It is, as Bentley’s head of design Stefan Sielaff puts it, something of “a statement of intent”. Last winter, the luxury carmaker opened a £40 million (RM221 million), 7,200sqm building at its Crewe headquarters. Its name – 25 Pyms Lane – could hardly be more genteel. And yet it belies its function: inside some 1,300 engineers have created a centre dedicated to research and development, at a time when the company is also taking on record numbers of apprentices. A new design studio is also in the pipeline.
But Bentley isn’t alone. Jaguar is also in the process of opening a £100 million (RM553 million) R&D centre to develop technologies for electric cars and vehicle connectivity, among other things; McLaren has opened a £50 million (RM276.6 million) purpose-built facility at the University of Sheffield’s Advanced Manufacturing Research Centre, specialising in composites technology and the pioneering design of carbon fibre chassis for supercars to come. The first such chassis is expected to be delivered later this year.
The one thing that links all of these carmakers? They are all (foreign ownership issues aside) British marques. And they all reflect, argues Dan Perry-Williams, chief designer at McLaren, “a distinctive mix of style and technology. That’s something foreign owners have recognised – they haven’t just bought a brand, but a group of people and a particular culture.”
But Sielaff also sees Bentley’s example as indicative of a shift across the British car industry of late.

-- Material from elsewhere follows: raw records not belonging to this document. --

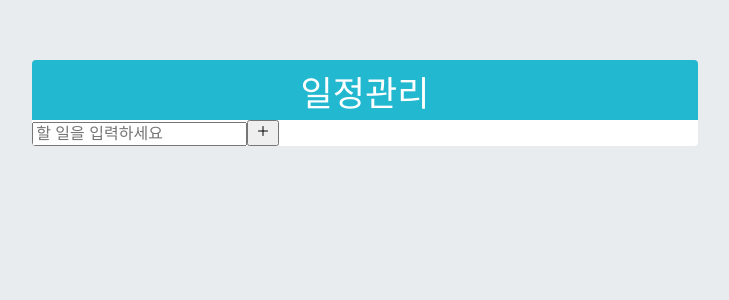
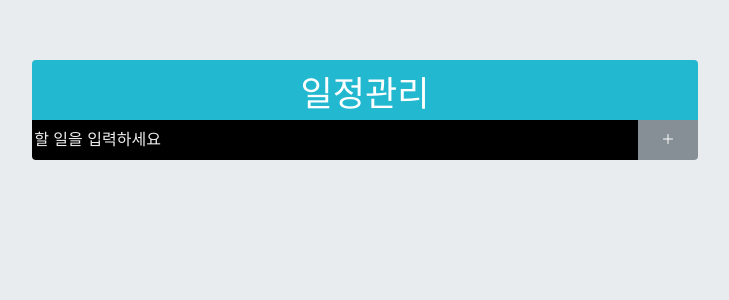
Before and after one commit to kkt9102/TodoList_App, a React (Create React App) app: page / in a window 1280 px wide. Shown: the top 300 px of the page, without its empty margins (275-1004 px from the left). Built offline with nearby package versions, Linux system fonts and the light colour scheme.

Commit message:
input 길이조정

```diff
--- a/src/components/Todo.css
+++ b/src/components/Todo.css
@@ -2,3 +2,7 @@
 .TodoTemplate .app_title {display:flex; align-items:center; justify-content:center; background:#22b8cf; color:#ffffff; height:4rem; font-size:3.5rem; padding:1rem 0;}
 .TodoTemplate .content {background: #ffffff; font-size:2rem;}
 .TodoTemplate .content * {font-size:1.6rem;}
+.TodoTemplate .content input {flex-grow:1; height:4rem; box-sizing:border-box; border:none; outline: none; background:#000000; line-height:1.6rem; color:#ffffff; }
+.TodoTemplate .content input::placeholder {color:#eeeeee;}
+.TodoTemplate .content button {width:6rem; height:4rem; border:none; outline:none; background:#868e96; color:#ffffff; font-size:2rem;}
+.TodoTemplate .TodoInsert {display:flex;}
```
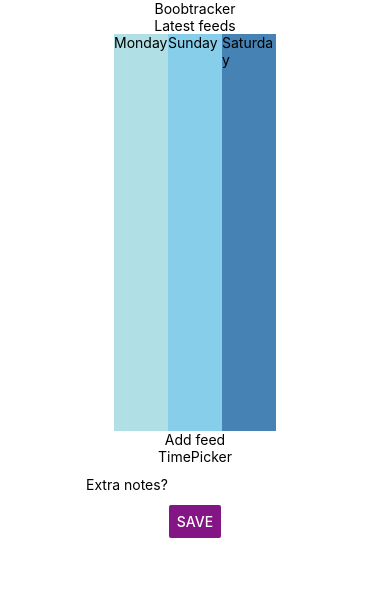
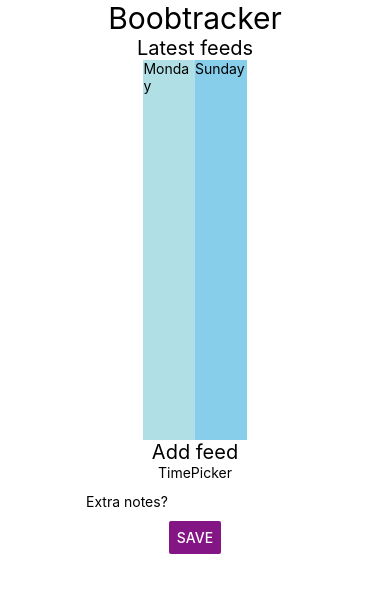
Before and after one commit to skurpi/milkyway, a React Native app: screen / in a window 390 px wide. Shown: the top 592 px of the page. Built offline with nearby package versions, Linux system fonts and the light colour scheme.

Commit message:
Extract skeleton to components

```diff
--- a/App.js
+++ b/App.js
@@ -1,48 +1,34 @@
-import React from 'react';
-import { StyleSheet, Button, Text, TextInput, View, SafeAreaView, Platform } from 'react-native';
+import React from "react";
+import { View, SafeAreaView, Platform } from "react-native";
+
+import { Title, LatestFeeds, FeedLogger } from "./ui-components";
 
 export default class App extends React.Component {
+  constructor(props) {
+    super(props);
+
+    this.state = {
+      feeds: [{ key: 0, day: "Monday" }, { key: 1, day: "Sunday" }] //todo get from database
+    };
+  }
   render() {
     return (
-            <SafeAreaView style={style.droidSafeArea}>
-                <View style={{ flex: 1, alignItems: 'center' }}>
-                    <Text>Boobtracker</Text>
-                    <Text>Latest feeds</Text>
-                    <View style={{ flex: 1, flexDirection: 'row' }}>
-                        <View style={{ flex: 1, backgroundColor: 'powderblue' }} >
-                            <Text>Monday</Text>
-                        </View>
-                        <View style={{ flex: 1, backgroundColor: 'skyblue' }} >
-                            <Text>Sunday</Text>
-                        </View>
-                        <View style={{ flex: 1, backgroundColor: 'steelblue' }} >
-                            <Text>Saturday</Text>
-                        </View>
-                    </View>
-                    <Text>Add feed</Text>
-                    <View style={{ flex: 1, alignItems: 'center' }}>
-                        <Text>TimePicker</Text>{/*https://reactnativeexample.com/a-react-native-datetime-picker-for-android-and-ios/ */}
-                        <TextInput
-                            style={{ height: 40 }}
-                            placeholder="Extra notes?"
-                            onChangeText={(text) => this.setState({ text })}
+      <SafeAreaView
+        style={{
+          flex: 1,
+          paddingTop: Platform.OS === "android" ? 25 : 0
+        }}
+      >
+        <View style={{ flex: 1, alignItems: "center" }}>
+          <Title>Boobtracker</Title>
+          <LatestFeeds feeds={this.state.feeds} />
+          <FeedLogger
+            saveFeed={() => {
+              console.log("todo");
+            }}
           />
-                        <Button
-                            onPress={() => { console.log('todo') }}
-                            title="Save"
-                            color="#841584"
-                            accessibilityLabel="Save the details of the feed"
-                        />
-                    </View>
         </View>
       </SafeAreaView>
     );
   }
 }
-
-const style = StyleSheet.create({
-    droidSafeArea: {
-        flex: 1,
-        paddingTop: Platform.OS === 'android' ? 25 : 0
-    },
-})
--- /dev/null
+++ b/ui-components/FeedLogger.js
@@ -0,0 +1,29 @@
+import React, { Component } from "react";
+import { View, Text, TextInput, Button } from "react-native";
+
+import Header from "./Header";
+
+export default class FeedLogger extends Component {
+  render() {
+    return (
+      <>
+        <Header>Add feed</Header>
+        <View style={{ flex: 1, alignItems: "center" }}>
+          <Text>TimePicker</Text>
+          {/*https://reactnativeexample.com/a-react-native-datetime-picker-for-android-and-ios/ */}
+          <TextInput
+            style={{ height: 40 }}
+            placeholder="Extra notes?"
+            onChangeText={text => this.setState({ text })}
+          />
+          <Button
+            onPress={this.props.saveFeed}
+            title="Save"
+            color="#841584"
+            accessibilityLabel="Save the details of the feed"
+          />
+        </View>
+      </>
+    );
+  }
+}
--- /dev/null
+++ b/ui-components/Header.js
@@ -0,0 +1,6 @@
+import React from "react";
+import { Text } from "react-native";
+
+export default function Header({ children }) {
+  return <Text style={{ fontSize: 20 }}>{children}</Text>;
+}
--- /dev/null
+++ b/ui-components/LatestFeeds.js
@@ -0,0 +1,27 @@
+import React from "react";
+import { Text, View } from "react-native";
+import Header from "./Header";
+
+const colors = ["powderblue", "skyblue", "steelblue"];
+function getColor(number) {
+  return colors[number % colors.length];
+}
+export default function LatestFeeds({ feeds = [] }) {
+  return (
+    <>
+      <Header>Latest feeds</Header>
+      <View style={{ flex: 1, flexDirection: "row" }}>
+        {feeds.map((feed, index) => {
+          return (
+            <View
+              key={feed.key}
+              style={{ flex: 1, backgroundColor: getColor(index) }}
+            >
+              <Text>{feed.day}</Text>
+            </View>
+          );
+        })}
+      </View>
+    </>
+  );
+}
--- /dev/null
+++ b/ui-components/Title.js
@@ -0,0 +1,6 @@
+import React from "react";
+import { Text } from "react-native";
+
+export default function Title({ children }) {
+  return <Text style={{ fontSize: 30 }}>{children}</Text>;
+}
--- /dev/null
+++ b/ui-components/index.js
@@ -0,0 +1,4 @@
+export { default as Title } from "./Title";
+export { default as Header } from "./Header";
+export { default as LatestFeeds } from "./LatestFeeds";
+export { default as FeedLogger } from "./FeedLogger";
```
Also changed, not shown: 1 other file (tests, documents, lock files or other folders). Lines whose indentation alone changed are shown as unchanged.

Aston Martin, for example, is establishing a new factory in south Wales in order to develop its DBX SUV model.
Besides, with shifts in consumer expectations, looking forward may well prove wiser than looking back. Sielaff argues that heritage, while undoubtedly valuable, can also be a burden. “You can’t forget heritage, but in today’s global market you can’t be seen as old-fashioned either,” Sielaff says. “We have to think about younger customers, those who think they’re too young for the brand. We have to attract them and the best way to do that is with technology.”
Sielaff says that while he may have agreed with the idea that the Brits are the carmakers most revved up by innovation right now, “but after coming back from China (the Shanghai Auto Show), I’m not so sure anymore”.
He points to nations with relatively fledgling car manufacturing histories (China and India notably) with social pressure coming from pollution and urban congestion that are encouraging them to, as he puts it, “jump over the West’s 120 years of traditional combustion technology”. He adds, “British heritage carmakers can’t just sit around on their Chesterfield sofas.”